(Description of the task): Repeat the lines below exactly as written, please, from the line with "Before and after one commit to secomm-dev/slaunchpad, a" to the line with "Also changed, not shown: app/code/Secomm/VNPAY/i18n/vi_VN.csv, 5", both lines included, and no others.

(Excerpts from a dataset):
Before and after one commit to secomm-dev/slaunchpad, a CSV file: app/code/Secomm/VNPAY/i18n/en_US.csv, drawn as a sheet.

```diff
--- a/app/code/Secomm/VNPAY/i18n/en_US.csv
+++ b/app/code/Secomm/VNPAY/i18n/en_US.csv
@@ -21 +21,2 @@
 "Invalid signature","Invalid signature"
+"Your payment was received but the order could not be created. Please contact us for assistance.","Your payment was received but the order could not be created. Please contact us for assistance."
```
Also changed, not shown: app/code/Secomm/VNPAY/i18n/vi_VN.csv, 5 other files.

==

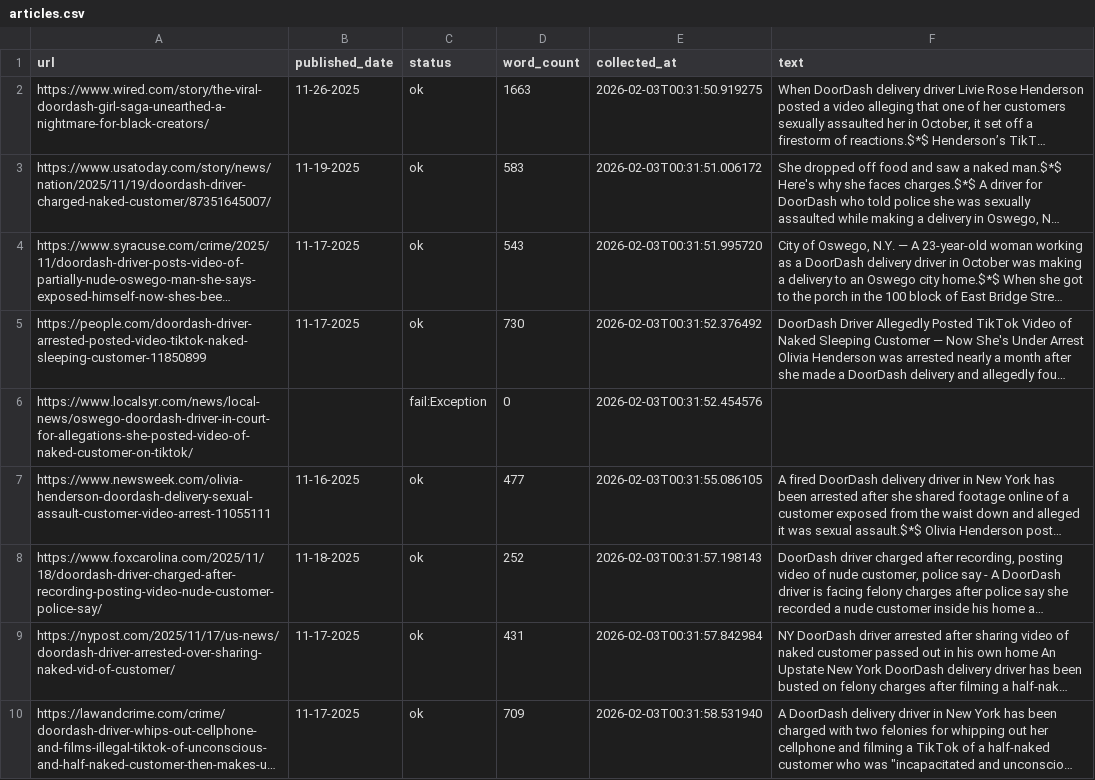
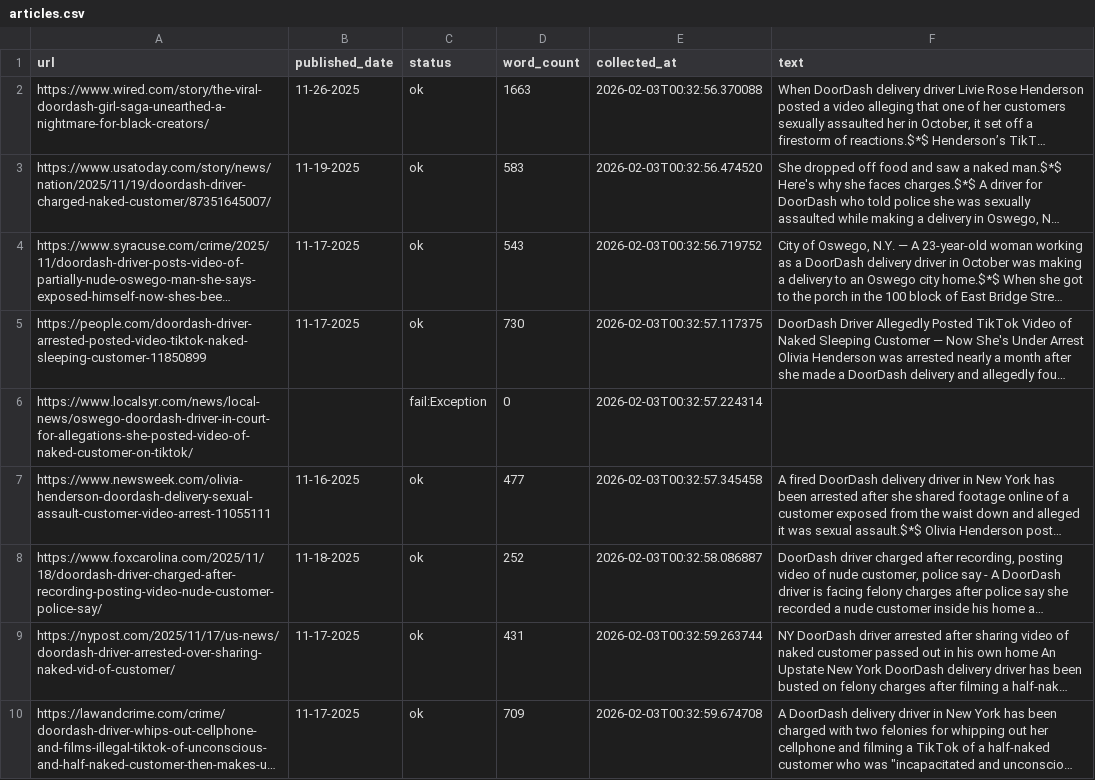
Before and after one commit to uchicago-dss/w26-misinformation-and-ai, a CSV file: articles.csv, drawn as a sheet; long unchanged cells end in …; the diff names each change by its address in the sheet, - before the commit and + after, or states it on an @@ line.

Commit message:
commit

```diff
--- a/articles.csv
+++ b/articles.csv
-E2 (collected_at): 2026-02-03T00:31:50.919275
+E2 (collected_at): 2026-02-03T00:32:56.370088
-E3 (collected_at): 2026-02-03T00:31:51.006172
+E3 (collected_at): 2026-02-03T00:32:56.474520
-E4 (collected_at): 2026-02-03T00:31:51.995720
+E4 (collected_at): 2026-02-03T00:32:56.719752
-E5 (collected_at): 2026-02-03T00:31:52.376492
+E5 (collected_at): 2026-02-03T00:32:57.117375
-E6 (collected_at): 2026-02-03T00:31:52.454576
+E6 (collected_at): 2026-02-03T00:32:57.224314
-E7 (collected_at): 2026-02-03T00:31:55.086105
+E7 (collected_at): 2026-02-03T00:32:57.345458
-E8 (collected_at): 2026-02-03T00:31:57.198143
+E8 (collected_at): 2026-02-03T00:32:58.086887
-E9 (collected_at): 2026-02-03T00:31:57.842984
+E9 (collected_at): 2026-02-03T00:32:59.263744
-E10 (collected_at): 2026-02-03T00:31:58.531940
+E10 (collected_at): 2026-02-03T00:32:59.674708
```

--

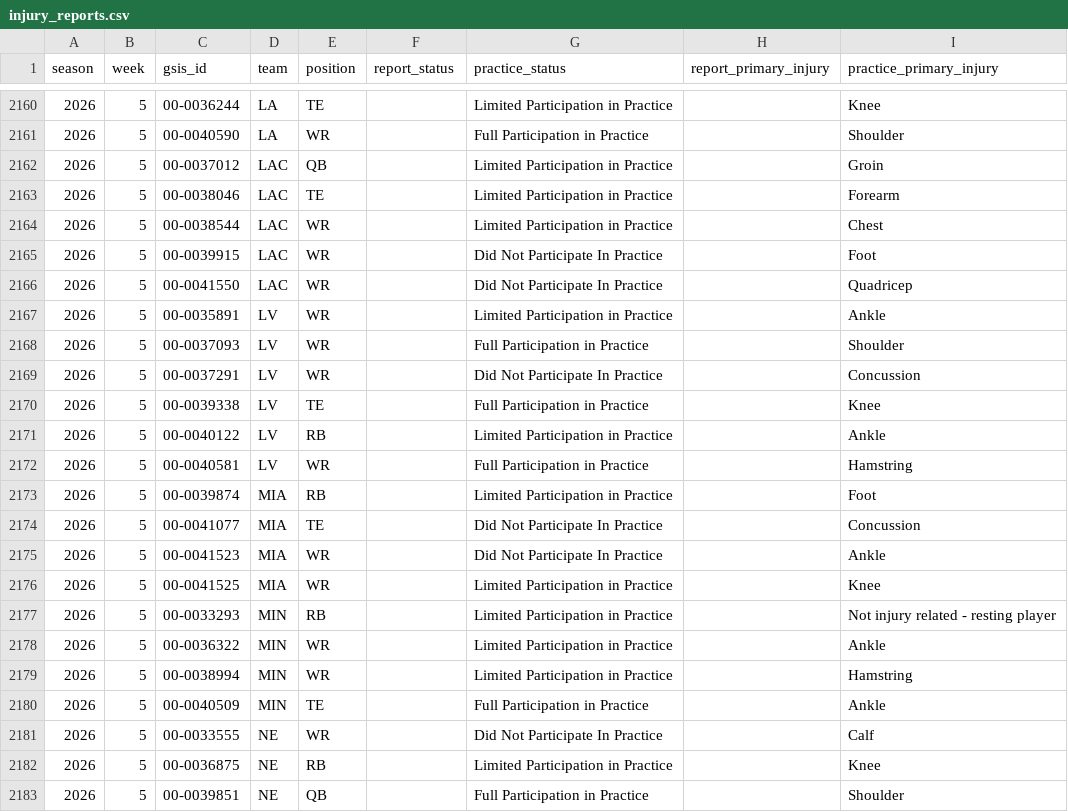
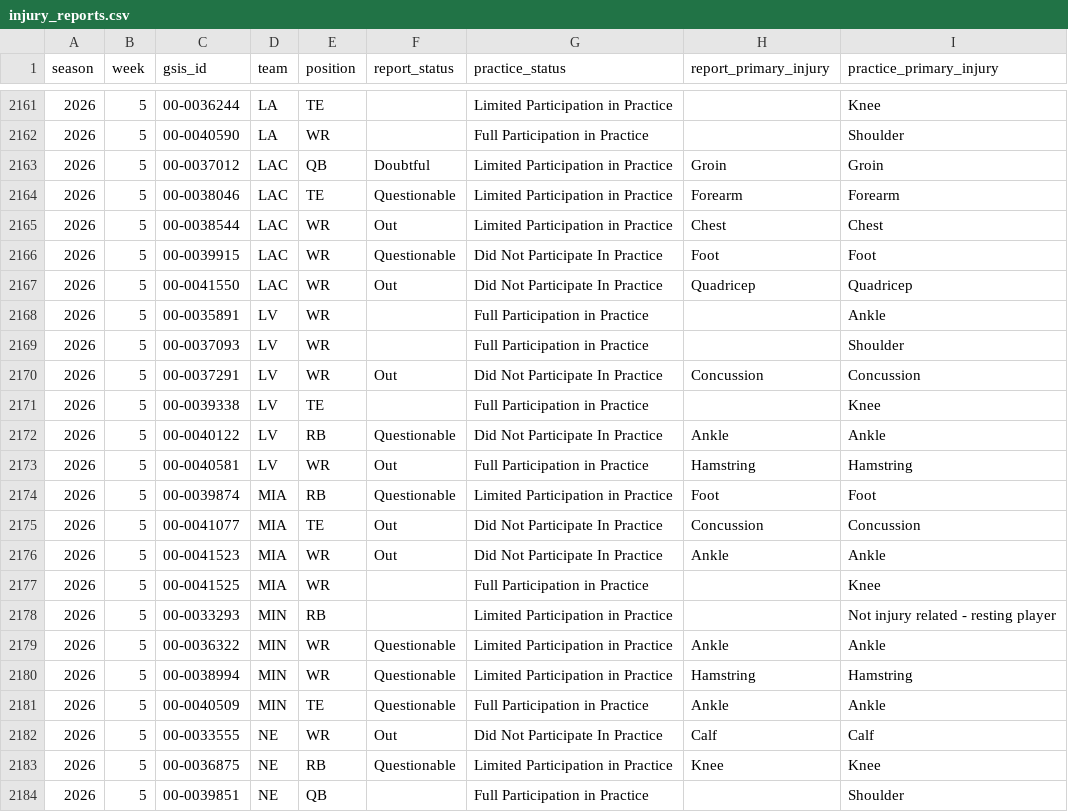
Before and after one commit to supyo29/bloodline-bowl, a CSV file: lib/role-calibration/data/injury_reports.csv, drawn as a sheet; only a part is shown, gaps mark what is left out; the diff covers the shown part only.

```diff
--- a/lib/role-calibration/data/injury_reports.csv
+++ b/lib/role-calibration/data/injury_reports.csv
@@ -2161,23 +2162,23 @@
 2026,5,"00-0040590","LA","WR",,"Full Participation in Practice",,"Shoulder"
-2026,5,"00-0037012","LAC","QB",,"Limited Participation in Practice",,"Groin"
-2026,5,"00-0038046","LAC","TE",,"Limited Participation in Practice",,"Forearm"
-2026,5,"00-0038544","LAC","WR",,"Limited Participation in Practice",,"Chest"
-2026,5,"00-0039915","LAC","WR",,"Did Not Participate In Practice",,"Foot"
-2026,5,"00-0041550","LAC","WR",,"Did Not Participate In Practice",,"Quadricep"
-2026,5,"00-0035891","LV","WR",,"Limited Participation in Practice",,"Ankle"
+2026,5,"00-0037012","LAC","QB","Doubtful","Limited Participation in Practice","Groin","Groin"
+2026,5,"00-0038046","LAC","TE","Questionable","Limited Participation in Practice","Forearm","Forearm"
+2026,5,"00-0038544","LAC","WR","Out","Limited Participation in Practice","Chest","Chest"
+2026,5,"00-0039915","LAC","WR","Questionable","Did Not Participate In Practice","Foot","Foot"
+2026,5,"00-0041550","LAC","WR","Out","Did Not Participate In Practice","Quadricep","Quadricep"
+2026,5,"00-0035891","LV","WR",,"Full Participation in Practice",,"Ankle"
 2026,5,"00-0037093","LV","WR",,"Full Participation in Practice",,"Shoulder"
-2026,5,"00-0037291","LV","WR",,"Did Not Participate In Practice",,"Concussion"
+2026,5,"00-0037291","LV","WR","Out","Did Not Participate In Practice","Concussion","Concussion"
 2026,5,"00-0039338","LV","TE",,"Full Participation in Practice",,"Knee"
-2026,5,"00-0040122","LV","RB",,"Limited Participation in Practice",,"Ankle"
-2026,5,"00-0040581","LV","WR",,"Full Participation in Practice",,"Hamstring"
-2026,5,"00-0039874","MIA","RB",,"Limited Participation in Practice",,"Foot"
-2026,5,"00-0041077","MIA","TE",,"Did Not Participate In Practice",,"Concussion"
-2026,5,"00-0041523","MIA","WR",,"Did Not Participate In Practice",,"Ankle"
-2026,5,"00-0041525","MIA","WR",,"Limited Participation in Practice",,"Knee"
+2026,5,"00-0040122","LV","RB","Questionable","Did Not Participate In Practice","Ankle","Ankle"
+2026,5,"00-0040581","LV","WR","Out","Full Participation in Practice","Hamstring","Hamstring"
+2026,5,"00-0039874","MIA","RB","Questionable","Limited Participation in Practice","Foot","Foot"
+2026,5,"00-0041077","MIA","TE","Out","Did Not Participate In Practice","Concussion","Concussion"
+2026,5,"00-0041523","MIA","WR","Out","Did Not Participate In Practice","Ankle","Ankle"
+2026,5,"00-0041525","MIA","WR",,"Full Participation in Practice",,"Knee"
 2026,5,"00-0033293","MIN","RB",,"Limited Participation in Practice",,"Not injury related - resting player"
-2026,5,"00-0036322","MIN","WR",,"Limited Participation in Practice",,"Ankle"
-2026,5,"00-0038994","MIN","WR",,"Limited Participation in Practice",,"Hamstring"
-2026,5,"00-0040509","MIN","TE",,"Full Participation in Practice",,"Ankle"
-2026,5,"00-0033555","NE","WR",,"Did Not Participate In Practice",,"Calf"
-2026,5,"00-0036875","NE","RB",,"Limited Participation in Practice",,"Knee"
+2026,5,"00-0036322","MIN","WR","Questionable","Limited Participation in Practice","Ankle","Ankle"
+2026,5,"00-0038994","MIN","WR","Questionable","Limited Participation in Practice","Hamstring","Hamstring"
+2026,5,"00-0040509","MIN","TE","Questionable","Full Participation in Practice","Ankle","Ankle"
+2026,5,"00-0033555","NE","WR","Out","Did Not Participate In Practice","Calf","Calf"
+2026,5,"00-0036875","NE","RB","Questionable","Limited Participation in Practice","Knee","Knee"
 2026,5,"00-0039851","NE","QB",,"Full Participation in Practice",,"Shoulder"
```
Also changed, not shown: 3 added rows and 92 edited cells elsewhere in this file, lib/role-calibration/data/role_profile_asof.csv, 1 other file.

(Result for this exercise):
Before and after one commit to secomm-dev/slaunchpad, a CSV file: app/code/Secomm/VNPAY/i18n/en_US.csv, drawn as a sheet.

```diff
--- a/app/code/Secomm/VNPAY/i18n/en_US.csv
+++ b/app/code/Secomm/VNPAY/i18n/en_US.csv
@@ -21 +21,2 @@
 "Invalid signature","Invalid signature"
+"Your payment was received but the order could not be created. Please contact us for assistance.","Your payment was received but the order could not be created. Please contact us for assistance."
```
Also changed, not shown: app/code/Secomm/VNPAY/i18n/vi_VN.csv, 5 other files.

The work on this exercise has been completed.